The salad made with buffalo mozzarella from the Empordà region of Catalonia is already a classic in this place that favours creativity, slow food, locally sourced ingredients, fair trade and respect for the environment. And they know perfectly well that even if ‘Catalan mozzarella isn't as flavourful as the one from Campania’, it’s still really good and, in life, above all else, it’s important to be consistent.
The restaurant of the new Hotel Brummell, in the Poble-sec neighbourhood, has a lovely interior terrace and a very interesting menu that includes seasonal, light and healthy dishes with South American touches. This approach translates into a selection of salads that range from the most classic, called the ‘Urban allotment’ with seasonal fruit and veg, to the most exotic in the form of Korean dish kimchi with cabbage, squash and coriander.
On the menu of this fashionable bistro with a free-thinking spirit are around ten salads, from the classic Caesar to others with a strikingly French air, such as bistro-style herring with warm potatoes, and 'une salade' of green beans with foie gras and parmesan shavings. Even though the salads are standout dishes at Café Emma, that doesn’t mean you shouldn’t try being a Parisian bon vivant for the day and pair your lobster salad with a few oysters, for example.
This gastronomic paradise where everybody is thin, attractive and apparently in harmony with themselves, has dishes that are flexitarian (flexible vegitarian), creative and delicious. In Flax & Kale, which would have been an impossibility in BCN until fairly recently, you can decide how vegetarian you want to be in a space full of multicoloured dishes that's proud of being unorthodox, and makes around a fifth of its recipes with fish.
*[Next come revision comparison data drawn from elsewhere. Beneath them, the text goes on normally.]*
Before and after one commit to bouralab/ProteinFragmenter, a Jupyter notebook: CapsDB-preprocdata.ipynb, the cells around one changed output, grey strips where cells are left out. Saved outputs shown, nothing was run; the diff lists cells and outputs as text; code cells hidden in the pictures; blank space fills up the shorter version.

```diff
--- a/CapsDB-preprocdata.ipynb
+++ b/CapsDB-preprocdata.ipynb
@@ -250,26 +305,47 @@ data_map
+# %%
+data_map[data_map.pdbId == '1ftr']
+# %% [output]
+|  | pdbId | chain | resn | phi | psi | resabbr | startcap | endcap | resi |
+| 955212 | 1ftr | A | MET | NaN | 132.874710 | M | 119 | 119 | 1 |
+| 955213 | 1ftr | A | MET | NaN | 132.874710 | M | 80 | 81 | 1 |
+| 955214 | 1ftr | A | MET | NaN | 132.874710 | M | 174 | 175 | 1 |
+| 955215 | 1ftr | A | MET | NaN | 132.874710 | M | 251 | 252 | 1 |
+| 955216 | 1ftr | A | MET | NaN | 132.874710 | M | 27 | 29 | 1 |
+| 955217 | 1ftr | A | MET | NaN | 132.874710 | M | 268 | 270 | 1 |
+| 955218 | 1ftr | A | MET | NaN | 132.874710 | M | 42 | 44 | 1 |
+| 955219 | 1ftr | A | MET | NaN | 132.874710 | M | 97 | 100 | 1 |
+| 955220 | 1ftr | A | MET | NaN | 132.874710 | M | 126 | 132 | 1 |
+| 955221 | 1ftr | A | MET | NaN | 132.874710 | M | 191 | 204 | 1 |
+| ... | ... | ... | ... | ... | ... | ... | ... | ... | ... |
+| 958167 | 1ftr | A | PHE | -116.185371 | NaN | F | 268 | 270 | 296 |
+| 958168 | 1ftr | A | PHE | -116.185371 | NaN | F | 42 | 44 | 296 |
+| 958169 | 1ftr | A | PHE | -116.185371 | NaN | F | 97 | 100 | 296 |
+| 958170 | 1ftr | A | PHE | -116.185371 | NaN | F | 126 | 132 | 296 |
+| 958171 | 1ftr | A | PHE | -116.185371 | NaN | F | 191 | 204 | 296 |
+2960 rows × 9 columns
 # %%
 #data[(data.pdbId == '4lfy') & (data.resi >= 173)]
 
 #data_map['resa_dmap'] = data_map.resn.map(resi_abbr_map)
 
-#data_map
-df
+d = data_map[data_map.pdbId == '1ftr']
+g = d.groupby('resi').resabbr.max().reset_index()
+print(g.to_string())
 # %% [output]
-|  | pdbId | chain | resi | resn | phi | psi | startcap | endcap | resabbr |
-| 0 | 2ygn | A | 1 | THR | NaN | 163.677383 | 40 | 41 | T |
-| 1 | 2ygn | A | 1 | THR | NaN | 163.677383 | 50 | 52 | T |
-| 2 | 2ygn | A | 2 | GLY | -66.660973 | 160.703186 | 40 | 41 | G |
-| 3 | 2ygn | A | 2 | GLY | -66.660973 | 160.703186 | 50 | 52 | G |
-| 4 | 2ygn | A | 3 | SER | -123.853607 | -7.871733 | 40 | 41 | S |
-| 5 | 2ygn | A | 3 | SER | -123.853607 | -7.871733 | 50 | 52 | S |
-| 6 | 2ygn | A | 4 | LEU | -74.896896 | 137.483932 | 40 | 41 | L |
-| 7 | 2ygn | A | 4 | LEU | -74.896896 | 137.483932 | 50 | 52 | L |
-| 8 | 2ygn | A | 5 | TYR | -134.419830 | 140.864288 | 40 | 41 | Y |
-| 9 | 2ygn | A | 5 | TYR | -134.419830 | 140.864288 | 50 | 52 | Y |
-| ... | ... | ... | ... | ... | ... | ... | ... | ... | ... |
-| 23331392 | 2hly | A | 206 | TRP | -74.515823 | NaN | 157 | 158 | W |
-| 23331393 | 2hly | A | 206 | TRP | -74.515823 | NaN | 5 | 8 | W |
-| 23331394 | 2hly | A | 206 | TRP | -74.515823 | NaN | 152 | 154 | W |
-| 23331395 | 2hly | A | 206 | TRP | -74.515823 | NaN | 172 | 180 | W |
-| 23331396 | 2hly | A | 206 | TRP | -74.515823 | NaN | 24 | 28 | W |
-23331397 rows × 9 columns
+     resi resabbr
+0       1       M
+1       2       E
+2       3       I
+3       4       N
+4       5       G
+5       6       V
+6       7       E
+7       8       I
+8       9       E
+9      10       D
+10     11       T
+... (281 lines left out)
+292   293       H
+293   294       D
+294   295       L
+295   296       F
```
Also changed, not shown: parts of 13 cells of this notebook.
With its huge windows, this restaurant is light and welcoming, and serves up what the owners call ‘temperature cooking’, demonstrated by a menu that's divided into four sections: raw, low-temperature, hob and grill. In the raw part, we like innovations such as couscous with broccoli, fruit and dried fruit; spheres of fresh mozzarella with tomatoes and herbs; and the fresh corvina ceviche with orange, coriander and lime.
The very trendy C/Parlament is arguably the best street in Barcelona to discover that the classic salad of lettuce, tomato and onion has been successfully, and (let’s be honest) happily, substituted by more creative and imaginative offerings using ingredients sourced from elsewhere. This is clearly demonstrated by the range of dishes at this informal venue – which also specialises in juices – such as Caribbean tabbouleh (with hemp seeds, mint, coriander, avocado and palm hearts), and the quinoa salad with sweet potato, pear, blueberries, spinach and goat’s cheese.